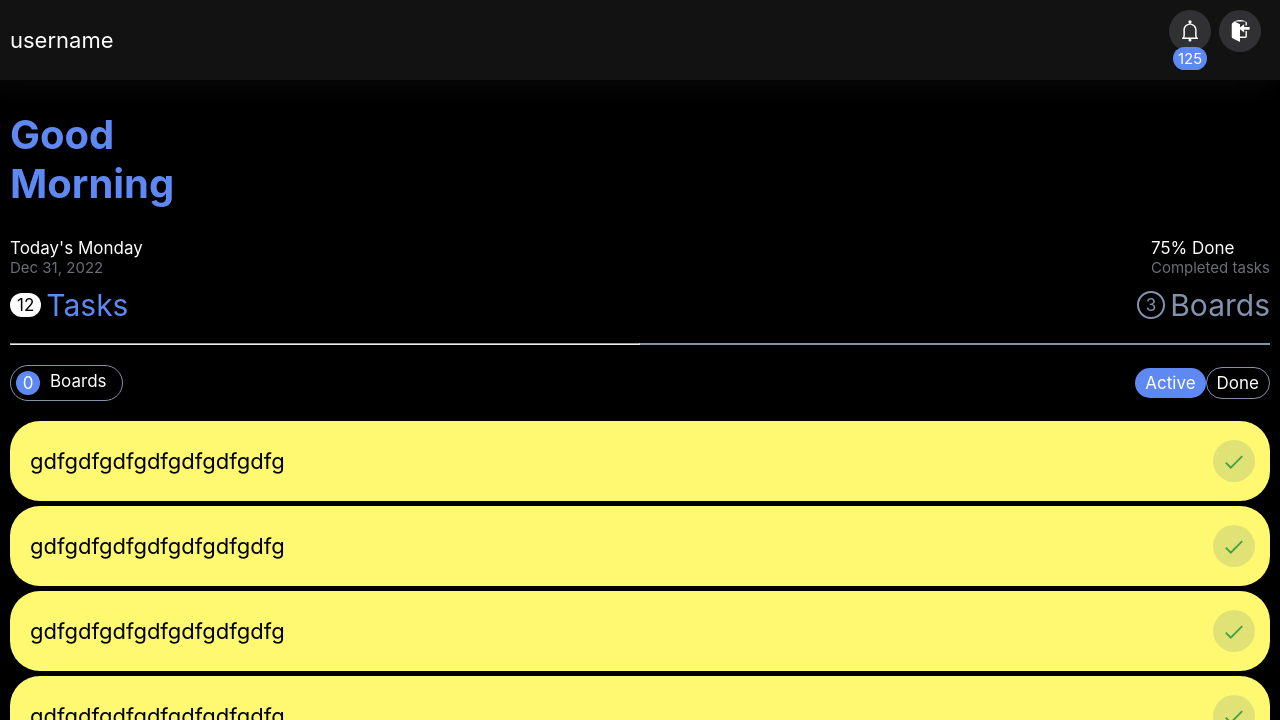
Repository: ShindanoSingi/todo-app
Page: /
The author's editor kept a copy of each file at every save. The page is drawn from the files as they stood at one save, then again after the next save.
The browser window is 1280 px wide. The pictures show the whole page.
The project was rebuilt for these pictures with package versions that can differ from the ones it lists, and the page was loaded fresh each time. Also part of the build but not shown: src/pages/LandingPage.js.

Above is the page before, as saved 2023-01-01 19:20:28.

After the next save:
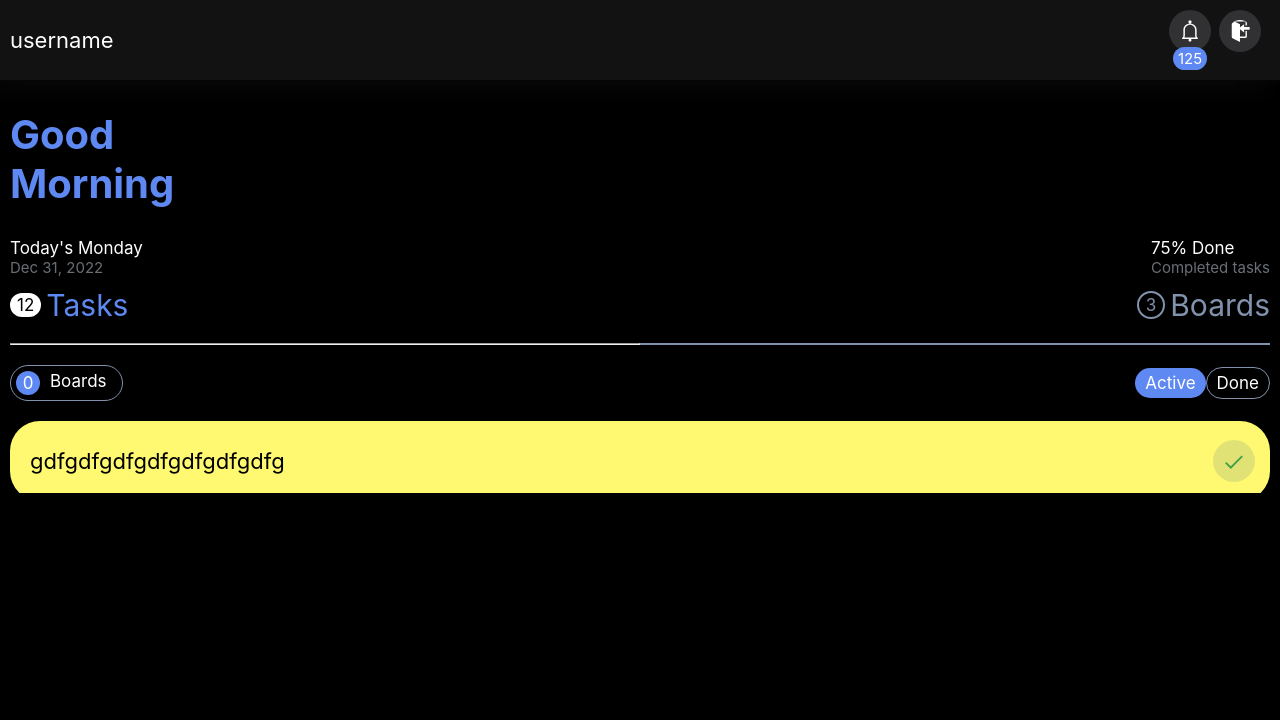
Saved 29 s later.
--- a/src/index.css
+++ b/src/index.css
@@ -257,7 +257,7 @@ h2 {
   display: flex;
   flex-direction: column;
   gap: 5px;
-  max-height: 10%;
+  max-height: 10vh;
   overflow-y: scroll;
 }
 
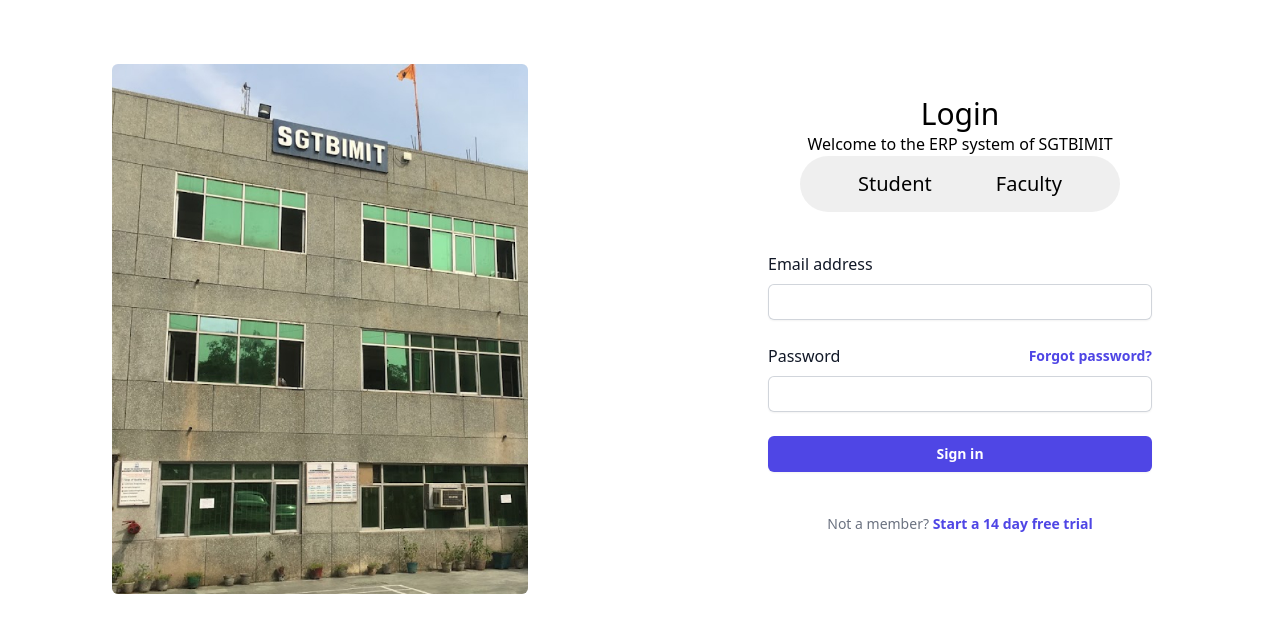
Repository: SehajBindra/SGTBIMIT-ERP-Client
Page: /StudentLogin
An editor plug-in stored every save of this project. The page is shown before and after the next save, followed by the edit.
The browser window is 1280 px wide. The pictures show the whole page.
The project was rebuilt for these pictures with package versions that can differ from the ones it lists, and the page was loaded fresh each time. Also part of the build but not shown: src/LOGIN/Login.js, src/LOGIN/FACULTY/FacultyLogin.js, src/STUDENT_PAGE/StuBody.js, src/STUDENT_PAGE/StuSidebar.js, src/STUDENT_PAGE/StuHeader.js, src/STUDENT_PAGE/StudentHome.js, src/FACULTY_PAGE/FacBody.js, src/FACULTY_PAGE/FacHeader.js and 2 more.

Above is the page before, as saved 2023-05-14 15:53:47.

### src/App.js
import React from 'react';
import { BrowserRouter as Router, Routes, Route } from "react-router-dom";
import './App.css';
import Login from './LOGIN/Login';
import StudentLogin from './LOGIN/STUDENT/StudentLogin';
import FacultyLogin from './LOGIN/FACULTY/FacultyLogin';
import StuBody from './STUDENT_PAGE/StuBody';
import StudentHome from './STUDENT_PAGE/StudentHome';
import StuSidebar from './STUDENT_PAGE/StuSidebar';
import StuHeader from './STUDENT_PAGE/StuHeader';
import FacBody from './FACULTY_PAGE/FacBody';
import FacHeader from './FACULTY_PAGE/FacHeader';
import FacSidebar from './FACULTY_PAGE/FacSidebar';
import FacultyHome from './FACULTY_PAGE/FacultyHome';
function App() {
  return (
    <div className="App">
      <Router>
        <Routes>
        <Route exact path="/" element={<Login />}></Route>
        <Route exact path="StudentLogin" element={<StudentLogin/>}></Route>
        <Route exact path="FacultyLogin" element={<FacultyLogin/>}></Route>
        <Route exact path="StuBody" element={<StuBody/>}></Route>
        <Route exact path="StuSidebar" element={<StuSidebar/>}></Route>
        <Route exact path="StuHeader" element={<StuHeader/>}></Route>
        <Route exact path="StudentHome" element={<StudentHome/>}></Route>
        <Route exact path="FacBody" element={<FacBody/>}></Route>
        <Route exact path="FacHeader" element={<FacHeader/>}></Route>
        <Route exact path="FacSidebar" element={<FacSidebar/>}></Route>
        <Route exact path="FacultyHome" element={<FacultyHome/>}></Route>
        </Routes>
      </Router>
    </div>
  );
}

export default App;

### src/LOGIN/STUDENT/StudentLogin.js
import React, { useEffect, useState } from "react";
import VisibilityIcon from "@mui/icons-material/Visibility";
import VisibilityOffIcon from "@mui/icons-material/VisibilityOff";

const StudentLogin = () => {
  const [translate, setTranslate] = useState(false);
  const [username, setUsername] = useState("");
  const [password, setPassword] = useState("");
  const [showPassword, setShowPassword] = useState(false);
  const [loading] = useState(false);

  useEffect(() => {
    setTimeout(() => {
      setTranslate(true);
    }, 1000);
  }, []);

  return (
    <div className=" grid grid-cols-4 h-[530px] my-16 mx-auto max-w-7xl ">
      <div className=" col-span-2">
        <img
          className="hidden md:inline h-[530px] object-cover rounded-md"
          src="/sgtb.jpg"
          alt="banner_image"
        />
      </div>

      <div className="bg-white  col-span-2 my-8">
        <h2 className="text-3xl">Login</h2>
        <p>Welcome to the ERP system of SGTBIMIT</p>

        <div
          className="flex flex-row items-center mx-auto justify-center h-[56px] text-[#
            1B449C] bg-[#EEEE] max-w-xs  space-x-16 capitalize text-[20px] rounded-[32px]"
        >
          <p>student</p>
          <p className="">faculty</p>
        </div>

        <div>
          <div className="mt-10 text-[16px] sm:mx-auto sm:w-full sm:max-w-sm">
            <form className="space-y-6" action="#" method="POST">
              <div>
                <label className="block text-left  font-medium leading-6 text-gray-900">
                  Email address
                </label>
                <div className="mt-2">
                  <input
                    id="email"
                    name="email"
                    type="email"
                    autoComplete="email"
                    required
                    className="block w-full rounded-md border-0 py-1.5 text-gray-900 shadow-sm ring-1 ring-inset ring-gray-300 placeholder:text-gray-400 focus:ring-2 focus:ring-inset focus:ring-indigo-600 sm:text-sm sm:leading-6"
                  />
                </div>
              </div>

              <div>
                <div className="flex items-center justify-between">
                  <label
                    htmlFor="password"
                    className="block  font-medium leading-6 text-gray-900"
                  >
                    Password
                  </label>
                  <div className="text-sm">
                    <a
                      href="#"
                      className="font-semibold text-indigo-600 hover:text-indigo-500"
                    >
                      Forgot password?
                    </a>
                  </div>
                </div>
                <div className="mt-2">
                  <input
                    id="password"
                    name="password"
                    type="password"
                    autoComplete="current-password"
                    required
                    className="block w-full rounded-md border-0 py-1.5 text-gray-900 shadow-sm ring-1 ring-inset ring-gray-300 placeholder:text-gray-400 focus:ring-2 focus:ring-inset focus:ring-indigo-600 sm:text-sm sm:leading-6"
                  />
                </div>
              </div>

              <div>
                <button
                  type="submit"
                  className="flex w-full justify-center rounded-md bg-indigo-600 px-3 py-1.5 text-sm font-semibold leading-6 text-white shadow-sm hover:bg-indigo-500 focus-visible:outline focus-visible:outline-2 focus-visible:outline-offset-2 focus-visible:outline-indigo-600"
                >
                  Sign in
                </button>
              </div>
            </form>

            <p className="mt-10 text-center text-sm text-gray-500">
              Not a member?{" "}
              <a
                href="#"
                className="font-semibold leading-6 text-indigo-600 hover:text-indigo-500"
              >
                Start a 14 day free trial
              </a>
            </p>
          </div>
        </div>
      </div>
    </div>
  );
};

export default StudentLogin;

### src/LOGIN/Login.css
*{
    margin: 0;
    padding: 0;
}
.display{
    min-height: 100vh;
    width: 100%;
    background-image: url("back.jpg");
    background-repeat: no-repeat;
    background-size: cover;
    background-position: center;
    position: relative;

}

Loaded but not shown: public/index.html (common file); src/index.js (common file); src/index.css (common file); src/App.css (common file); tailwind.config.js (common file)

After the next save:
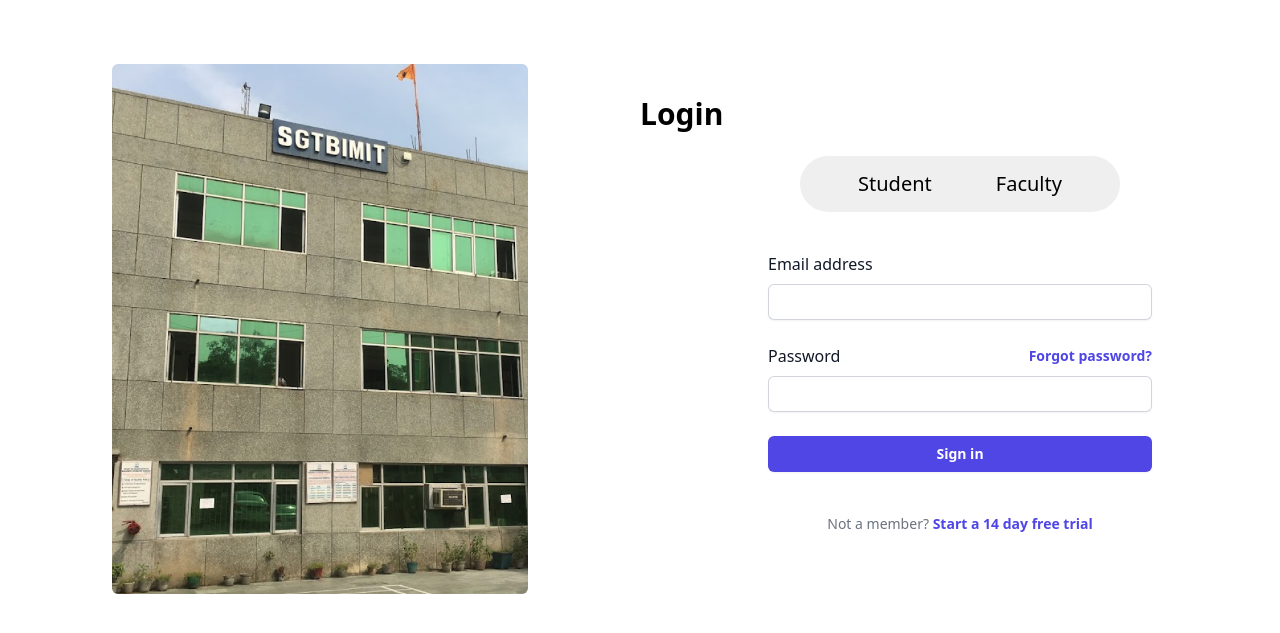
Saved 54 s later.
--- a/src/LOGIN/STUDENT/StudentLogin.js
+++ b/src/LOGIN/STUDENT/StudentLogin.js
@@ -26,8 +26,8 @@
       </div>
 
       <div className="bg-white  col-span-2 my-8">
-        <h2 className="text-3xl">Login</h2>
-        <p>Welcome to the ERP system of SGTBIMIT</p>
+        <h2 className="text-3xl text-left font-semibold">Login</h2>
+        <p className="text-white/80">Welcome to the ERP system of SGTBIMIT</p>
 
         <div
           className="flex flex-row items-center mx-auto justify-center h-[56px] text-[#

------------------------------------------------

What the response needs is every entry, repeated exactly, and none of the pictures.

- [Output of the exercise]:
Repository: ShindanoSingi/todo-app
Page: /
The author's editor kept a copy of each file at every save. The page is drawn from the files as they stood at one save, then again after the next save.
The browser window is 1280 px wide. The pictures show the whole page.
The project was rebuilt for these pictures with package versions that can differ from the ones it lists, and the page was loaded fresh each time. Also part of the build but not shown: src/pages/LandingPage.js.

Above is the page before, as saved 2023-01-01 19:20:28.

After the next save:
Saved 29 s later.
--- a/src/index.css
+++ b/src/index.css
@@ -257,7 +257,7 @@ h2 {
   display: flex;
   flex-direction: column;
   gap: 5px;
-  max-height: 10%;
+  max-height: 10vh;
   overflow-y: scroll;
 }
 
Repository: SehajBindra/SGTBIMIT-ERP-Client
Page: /StudentLogin
An editor plug-in stored every save of this project. The page is shown before and after the next save, followed by the edit.
The browser window is 1280 px wide. The pictures show the whole page.
The project was rebuilt for these pictures with package versions that can differ from the ones it lists, and the page was loaded fresh each time. Also part of the build but not shown: src/LOGIN/Login.js, src/LOGIN/FACULTY/FacultyLogin.js, src/STUDENT_PAGE/StuBody.js, src/STUDENT_PAGE/StuSidebar.js, src/STUDENT_PAGE/StuHeader.js, src/STUDENT_PAGE/StudentHome.js, src/FACULTY_PAGE/FacBody.js, src/FACULTY_PAGE/FacHeader.js and 2 more.

Above is the page before, as saved 2023-05-14 15:53:47.

### src/App.js
import React from 'react';
import { BrowserRouter as Router, Routes, Route } from "react-router-dom";
import './App.css';
import Login from './LOGIN/Login';
import StudentLogin from './LOGIN/STUDENT/StudentLogin';
import FacultyLogin from './LOGIN/FACULTY/FacultyLogin';
import StuBody from './STUDENT_PAGE/StuBody';
import StudentHome from './STUDENT_PAGE/StudentHome';
import StuSidebar from './STUDENT_PAGE/StuSidebar';
import StuHeader from './STUDENT_PAGE/StuHeader';
import FacBody from './FACULTY_PAGE/FacBody';
import FacHeader from './FACULTY_PAGE/FacHeader';
import FacSidebar from './FACULTY_PAGE/FacSidebar';
import FacultyHome from './FACULTY_PAGE/FacultyHome';
function App() {
  return (
    <div className="App">
      <Router>
        <Routes>
        <Route exact path="/" element={<Login />}></Route>
        <Route exact path="StudentLogin" element={<StudentLogin/>}></Route>
        <Route exact path="FacultyLogin" element={<FacultyLogin/>}></Route>
        <Route exact path="StuBody" element={<StuBody/>}></Route>
        <Route exact path="StuSidebar" element={<StuSidebar/>}></Route>
        <Route exact path="StuHeader" element={<StuHeader/>}></Route>
        <Route exact path="StudentHome" element={<StudentHome/>}></Route>
        <Route exact path="FacBody" element={<FacBody/>}></Route>
        <Route exact path="FacHeader" element={<FacHeader/>}></Route>
        <Route exact path="FacSidebar" element={<FacSidebar/>}></Route>
        <Route exact path="FacultyHome" element={<FacultyHome/>}></Route>
        </Routes>
      </Router>
    </div>
  );
}

export default App;

### src/LOGIN/STUDENT/StudentLogin.js
import React, { useEffect, useState } from "react";
import VisibilityIcon from "@mui/icons-material/Visibility";
import VisibilityOffIcon from "@mui/icons-material/VisibilityOff";

const StudentLogin = () => {
  const [translate, setTranslate] = useState(false);
  const [username, setUsername] = useState("");
  const [password, setPassword] = useState("");
  const [showPassword, setShowPassword] = useState(false);
  const [loading] = useState(false);

  useEffect(() => {
    setTimeout(() => {
      setTranslate(true);
    }, 1000);
  }, []);

  return (
    <div className=" grid grid-cols-4 h-[530px] my-16 mx-auto max-w-7xl ">
      <div className=" col-span-2">
        <img
          className="hidden md:inline h-[530px] object-cover rounded-md"
          src="/sgtb.jpg"
          alt="banner_image"
        />
      </div>

      <div className="bg-white  col-span-2 my-8">
        <h2 className="text-3xl">Login</h2>
        <p>Welcome to the ERP system of SGTBIMIT</p>

        <div
          className="flex flex-row items-center mx-auto justify-center h-[56px] text-[#
            1B449C] bg-[#EEEE] max-w-xs  space-x-16 capitalize text-[20px] rounded-[32px]"
        >
          <p>student</p>
          <p className="">faculty</p>
        </div>

        <div>
          <div className="mt-10 text-[16px] sm:mx-auto sm:w-full sm:max-w-sm">
            <form className="space-y-6" action="#" method="POST">
              <div>
                <label className="block text-left  font-medium leading-6 text-gray-900">
                  Email address
                </label>
                <div className="mt-2">
                  <input
                    id="email"
                    name="email"
                    type="email"
                    autoComplete="email"
                    required
                    className="block w-full rounded-md border-0 py-1.5 text-gray-900 shadow-sm ring-1 ring-inset ring-gray-300 placeholder:text-gray-400 focus:ring-2 focus:ring-inset focus:ring-indigo-600 sm:text-sm sm:leading-6"
                  />
                </div>
              </div>

              <div>
                <div className="flex items-center justify-between">
                  <label
                    htmlFor="password"
                    className="block  font-medium leading-6 text-gray-900"
                  >
                    Password
                  </label>
                  <div className="text-sm">
                    <a
                      href="#"
                      className="font-semibold text-indigo-600 hover:text-indigo-500"
                    >
                      Forgot password?
                    </a>
                  </div>
                </div>
                <div className="mt-2">
                  <input
                    id="password"
                    name="password"
                    type="password"
                    autoComplete="current-password"
                    required
                    className="block w-full rounded-md border-0 py-1.5 text-gray-900 shadow-sm ring-1 ring-inset ring-gray-300 placeholder:text-gray-400 focus:ring-2 focus:ring-inset focus:ring-indigo-600 sm:text-sm sm:leading-6"
                  />
                </div>
              </div>

              <div>
                <button
                  type="submit"
                  className="flex w-full justify-center rounded-md bg-indigo-600 px-3 py-1.5 text-sm font-semibold leading-6 text-white shadow-sm hover:bg-indigo-500 focus-visible:outline focus-visible:outline-2 focus-visible:outline-offset-2 focus-visible:outline-indigo-600"
                >
                  Sign in
                </button>
              </div>
            </form>

            <p className="mt-10 text-center text-sm text-gray-500">
              Not a member?{" "}
              <a
                href="#"
                className="font-semibold leading-6 text-indigo-600 hover:text-indigo-500"
              >
                Start a 14 day free trial
              </a>
            </p>
          </div>
        </div>
      </div>
    </div>
  );
};

export default StudentLogin;

### src/LOGIN/Login.css
*{
    margin: 0;
    padding: 0;
}
.display{
    min-height: 100vh;
    width: 100%;
    background-image: url("back.jpg");
    background-repeat: no-repeat;
    background-size: cover;
    background-position: center;
    position: relative;

}

Loaded but not shown: public/index.html (common file); src/index.js (common file); src/index.css (common file); src/App.css (common file); tailwind.config.js (common file)

After the next save:
Saved 54 s later.
--- a/src/LOGIN/STUDENT/StudentLogin.js
+++ b/src/LOGIN/STUDENT/StudentLogin.js
@@ -26,8 +26,8 @@
       </div>
 
       <div className="bg-white  col-span-2 my-8">
-        <h2 className="text-3xl">Login</h2>
-        <p>Welcome to the ERP system of SGTBIMIT</p>
+        <h2 className="text-3xl text-left font-semibold">Login</h2>
+        <p className="text-white/80">Welcome to the ERP system of SGTBIMIT</p>
 
         <div
           className="flex flex-row items-center mx-auto justify-center h-[56px] text-[#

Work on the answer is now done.